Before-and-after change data

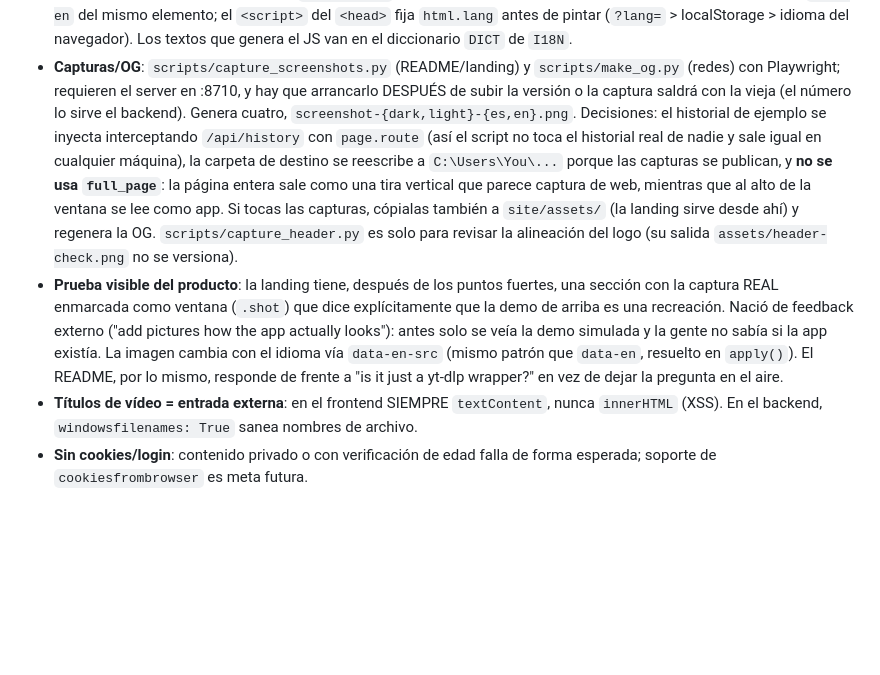
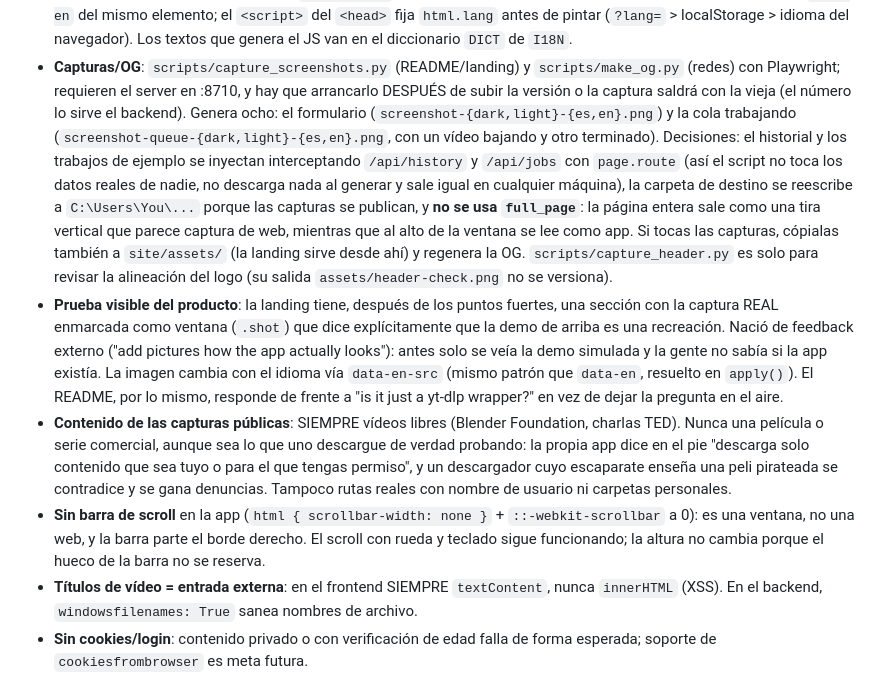
Before and after one commit to Mun1to/Expoal, a Markdown page: AGENTS.md, the part around the change. Drawn GitHub-style; blank space fills up the shorter version.

```diff
--- a/AGENTS.md
+++ b/AGENTS.md
@@ -155,10 +155,12 @@ src/expoal/
   van en el diccionario `DICT` de `I18N`.
 - **Capturas/OG**: `scripts/capture_screenshots.py` (README/landing) y `scripts/make_og.py` (redes)
   con Playwright; requieren el server en :8710, y hay que arrancarlo DESPUÉS de subir la versión o
-  la captura saldrá con la vieja (el número lo sirve el backend). Genera cuatro,
-  `screenshot-{dark,light}-{es,en}.png`. Decisiones: el historial de ejemplo se inyecta
-  interceptando `/api/history` con `page.route` (así el script no toca el historial real de nadie y
-  sale igual en cualquier máquina), la carpeta de destino se reescribe a `C:\Users\You\...` porque
+  la captura saldrá con la vieja (el número lo sirve el backend). Genera ocho: el formulario
+  (`screenshot-{dark,light}-{es,en}.png`) y la cola trabajando
+  (`screenshot-queue-{dark,light}-{es,en}.png`, con un vídeo bajando y otro terminado). Decisiones:
+  el historial y los trabajos de ejemplo se inyectan interceptando `/api/history` y `/api/jobs` con
+  `page.route` (así el script no toca los datos reales de nadie, no descarga nada al generar y sale
+  igual en cualquier máquina), la carpeta de destino se reescribe a `C:\Users\You\...` porque
   las capturas se publican, y **no se usa `full_page`**: la página entera sale como una tira
   vertical que parece captura de web, mientras que al alto de la ventana se lee como app. Si tocas
   las capturas, cópialas también a `site/assets/` (la landing sirve desde ahí) y regenera la OG.
@@ -170,6 +172,14 @@ src/expoal/
   se veía la demo simulada y la gente no sabía si la app existía. La imagen cambia con el idioma vía
   `data-en-src` (mismo patrón que `data-en`, resuelto en `apply()`). El README, por lo mismo,
   responde de frente a "is it just a yt-dlp wrapper?" en vez de dejar la pregunta en el aire.
+- **Contenido de las capturas públicas**: SIEMPRE vídeos libres (Blender Foundation, charlas TED).
+  Nunca una película o serie comercial, aunque sea lo que uno descargue de verdad probando: la
+  propia app dice en el pie "descarga solo contenido que sea tuyo o para el que tengas permiso", y
+  un descargador cuyo escaparate enseña una peli pirateada se contradice y se gana denuncias.
+  Tampoco rutas reales con nombre de usuario ni carpetas personales.
+- **Sin barra de scroll** en la app (`html { scrollbar-width: none }` + `::-webkit-scrollbar` a 0):
+  es una ventana, no una web, y la barra parte el borde derecho. El scroll con rueda y teclado
+  sigue funcionando; la altura no cambia porque el hueco de la barra no se reserva.
 - **Títulos de vídeo = entrada externa**: en el frontend SIEMPRE `textContent`, nunca
   `innerHTML` (XSS). En el backend, `windowsfilenames: True` sanea nombres de archivo.
 - **Sin cookies/login**: contenido privado o con verificación de edad falla de forma
```
Also changed, not shown: README.md (+8 -0 lines), assets/screenshot-queue-dark-en.png (added), assets/screenshot-queue-dark-es.png (added), assets/screenshot-queue-light-en.png (added), assets/screenshot-queue-light-es.png (added), site/assets/screenshot-queue-dark-en.png (added), site/assets/screenshot-queue-dark-es.png (added), 3 other files.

*Work instructions*. Where a line of the records contains the word "landing", count it; state only the final tally.

*Answer section*. 2